What is needed: In your answer, set down the records below exactly as they stand, omitting pictures.

Data excerpts:
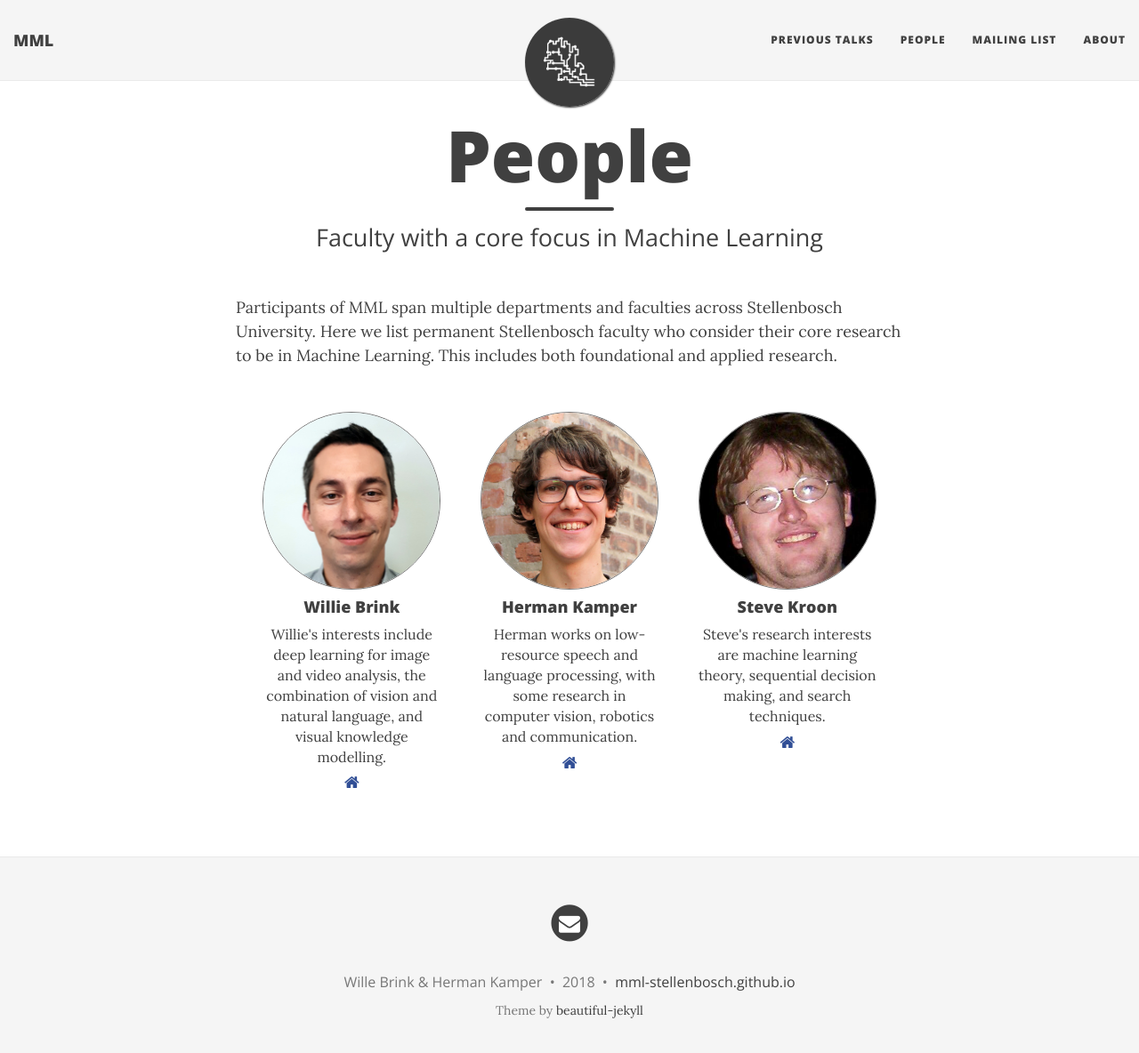
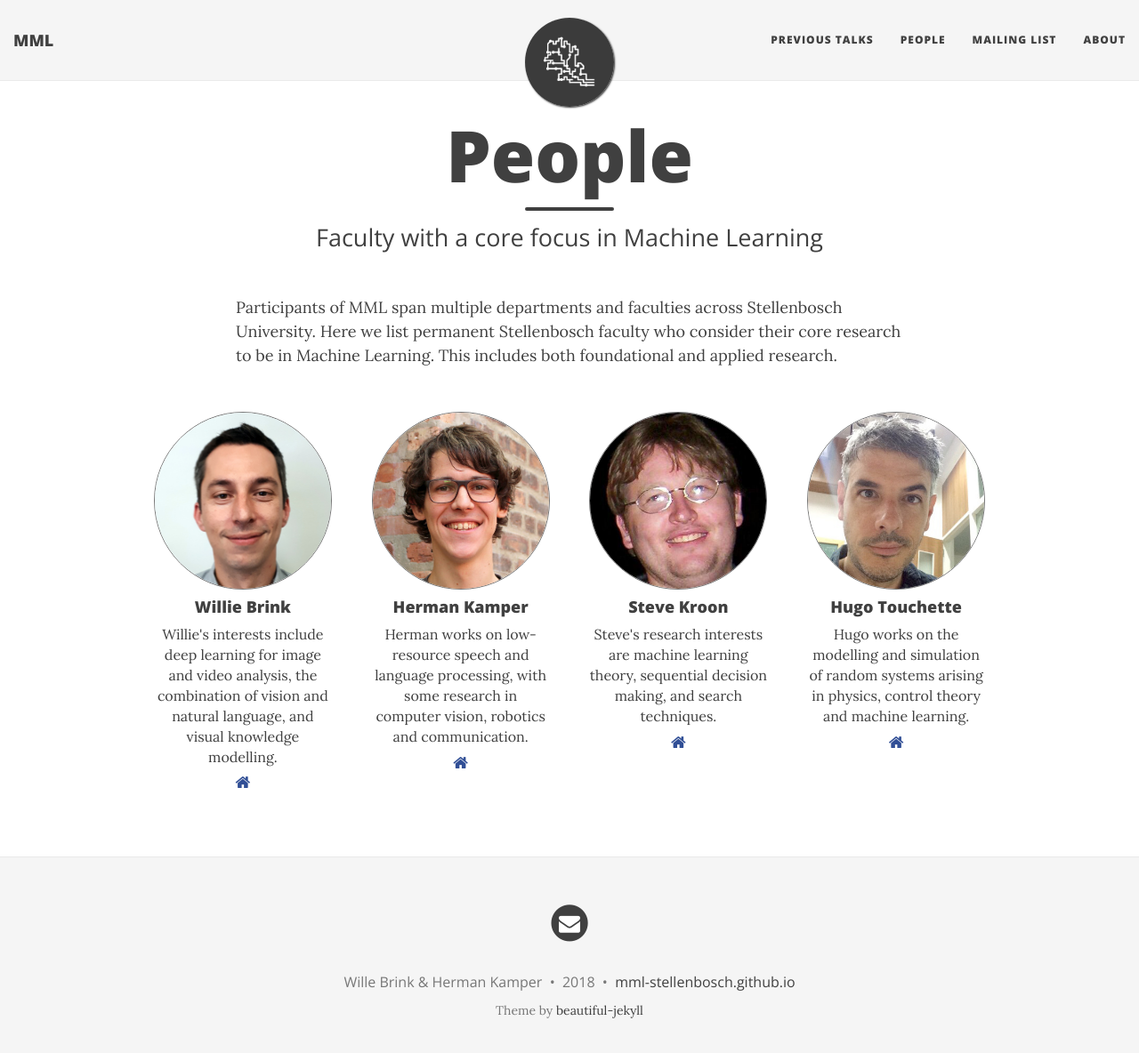
Before and after one commit to mml-stellenbosch/mml-stellenbosch.github.io, a Jekyll site: the page built from people.md, in a window 1280 px wide and 1197 px high. Shown: the top 1184 px of the window at 89% size. Built offline with Jekyll 4.4.1, drawn with Linux system fonts in a browser that asks for light colours; nearby versions of some CDN libraries.

Commit message:
Update people.md

```diff
--- a/people.md
+++ b/people.md
@@ -19,6 +19,11 @@ faculty:
     desc: Steve's research interests are machine learning theory, sequential decision making, and search techniques.
     website: http://www.cs.sun.ac.za/~kroon/decision.html
     url: http://www.cs.sun.ac.za/~kroon/
+  - name: Hugo Touchette
+    img: /photos/hugo.jpg
+    desc: Hugo works on the modelling and simulation of random systems arising in physics, control theory and machine learning.
+    website: http://appliedmaths.sun.ac.za/~htouchette/
+    url: http://appliedmaths.sun.ac.za/~htouchette/
 ---
 
 
```
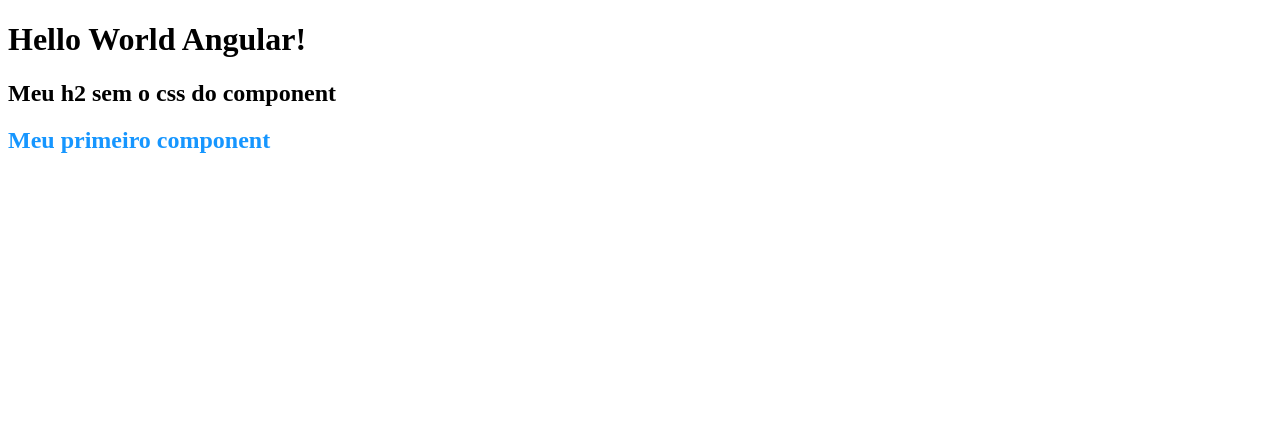
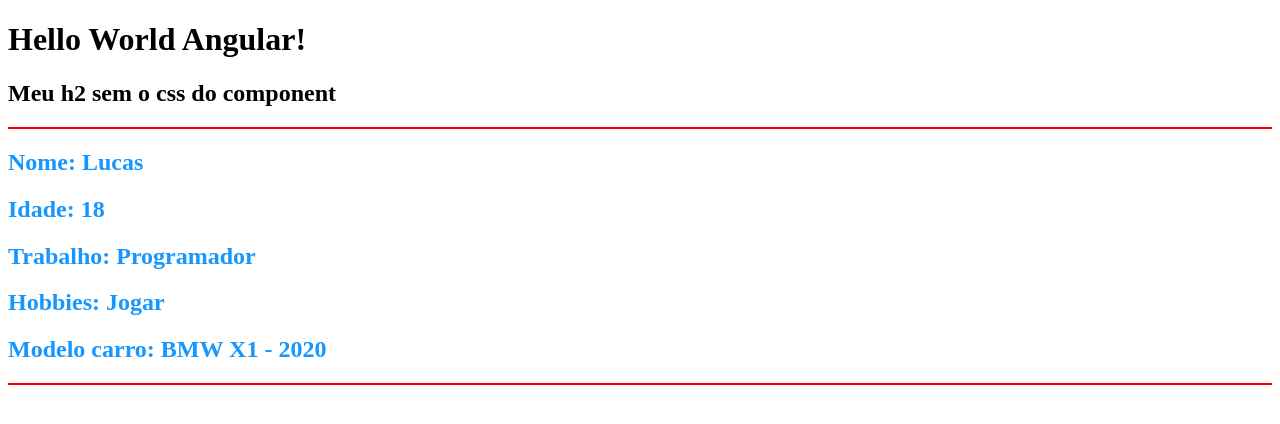
Before and after one commit to lucasmoraist/Angular, an Angular app in the folder curso-angular/: page / in a window 1280 px wide. Shown: the top 424 px of the page. Built offline with nearby package versions, Linux system fonts and the light colour scheme.

Commit message:
Interpolando os dados do arquivo ts para o arquivo html

```diff
--- a/curso-angular/src/app/app.component.css
+++ b/curso-angular/src/app/app.component.css
@@ -0,0 +1,3 @@
+.class{
+    border-bottom: solid 2px red;
+}
--- a/curso-angular/src/app/app.component.html
+++ b/curso-angular/src/app/app.component.html
@@ -1,3 +1,8 @@
-<h1>Hello World Angular!</h1>
-<h2>Meu h2 sem o css do component</h2>
-<app-first-components></app-first-components>
+<div class="class">
+    <h1>Hello World Angular!</h1>
+    <h2>Meu h2 sem o css do component</h2>
+</div>
+
+<div class="class">
+    <app-first-components></app-first-components>
+</div>
--- a/curso-angular/src/app/components/first-components/first-components.component.html
+++ b/curso-angular/src/app/components/first-components/first-components.component.html
@@ -1 +1,5 @@
-<h2>Meu primeiro component</h2>
+<h2>Nome: {{ name }}</h2>
+<h2>Idade: {{ age }}</h2>
+<h2>Trabalho: {{ job }}</h2>
+<h2>Hobbies: {{ hobbies[0] }}</h2>
+<h2>Modelo carro: {{ car.name }} - {{ car.year }}</h2>
--- a/curso-angular/src/app/components/first-components/first-components.component.ts
+++ b/curso-angular/src/app/components/first-components/first-components.component.ts
@@ -7,6 +7,15 @@
 })
 export class FirstComponentsComponent implements OnInit {
 
+  name: string = 'Lucas';
+  age: number = 18;
+  job = "Programador"; //Estes dados irão vir do banco de dados
+  hobbies = ["Jogar", "Sair", "Viajar"]
+  car = {
+    name: "BMW X1",
+    year: 2020
+  }
+
   constructor() { }
 
   ngOnInit(): void {
```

Exercise output:
Before and after one commit to mml-stellenbosch/mml-stellenbosch.github.io, a Jekyll site: the page built from people.md, in a window 1280 px wide and 1197 px high. Shown: the top 1184 px of the window at 89% size. Built offline with Jekyll 4.4.1, drawn with Linux system fonts in a browser that asks for light colours; nearby versions of some CDN libraries.

Commit message:
Update people.md

```diff
--- a/people.md
+++ b/people.md
@@ -19,6 +19,11 @@ faculty:
     desc: Steve's research interests are machine learning theory, sequential decision making, and search techniques.
     website: http://www.cs.sun.ac.za/~kroon/decision.html
     url: http://www.cs.sun.ac.za/~kroon/
+  - name: Hugo Touchette
+    img: /photos/hugo.jpg
+    desc: Hugo works on the modelling and simulation of random systems arising in physics, control theory and machine learning.
+    website: http://appliedmaths.sun.ac.za/~htouchette/
+    url: http://appliedmaths.sun.ac.za/~htouchette/
 ---
 
 
```
Before and after one commit to lucasmoraist/Angular, an Angular app in the folder curso-angular/: page / in a window 1280 px wide. Shown: the top 424 px of the page. Built offline with nearby package versions, Linux system fonts and the light colour scheme.

Commit message:
Interpolando os dados do arquivo ts para o arquivo html

```diff
--- a/curso-angular/src/app/app.component.css
+++ b/curso-angular/src/app/app.component.css
@@ -0,0 +1,3 @@
+.class{
+    border-bottom: solid 2px red;
+}
--- a/curso-angular/src/app/app.component.html
+++ b/curso-angular/src/app/app.component.html
@@ -1,3 +1,8 @@
-<h1>Hello World Angular!</h1>
-<h2>Meu h2 sem o css do component</h2>
-<app-first-components></app-first-components>
+<div class="class">
+    <h1>Hello World Angular!</h1>
+    <h2>Meu h2 sem o css do component</h2>
+</div>
+
+<div class="class">
+    <app-first-components></app-first-components>
+</div>
--- a/curso-angular/src/app/components/first-components/first-components.component.html
+++ b/curso-angular/src/app/components/first-components/first-components.component.html
@@ -1 +1,5 @@
-<h2>Meu primeiro component</h2>
+<h2>Nome: {{ name }}</h2>
+<h2>Idade: {{ age }}</h2>
+<h2>Trabalho: {{ job }}</h2>
+<h2>Hobbies: {{ hobbies[0] }}</h2>
+<h2>Modelo carro: {{ car.name }} - {{ car.year }}</h2>
--- a/curso-angular/src/app/components/first-components/first-components.component.ts
+++ b/curso-angular/src/app/components/first-components/first-components.component.ts
@@ -7,6 +7,15 @@
 })
 export class FirstComponentsComponent implements OnInit {
 
+  name: string = 'Lucas';
+  age: number = 18;
+  job = "Programador"; //Estes dados irão vir do banco de dados
+  hobbies = ["Jogar", "Sair", "Viajar"]
+  car = {
+    name: "BMW X1",
+    year: 2020
+  }
+
   constructor() { }
 
   ngOnInit(): void {
```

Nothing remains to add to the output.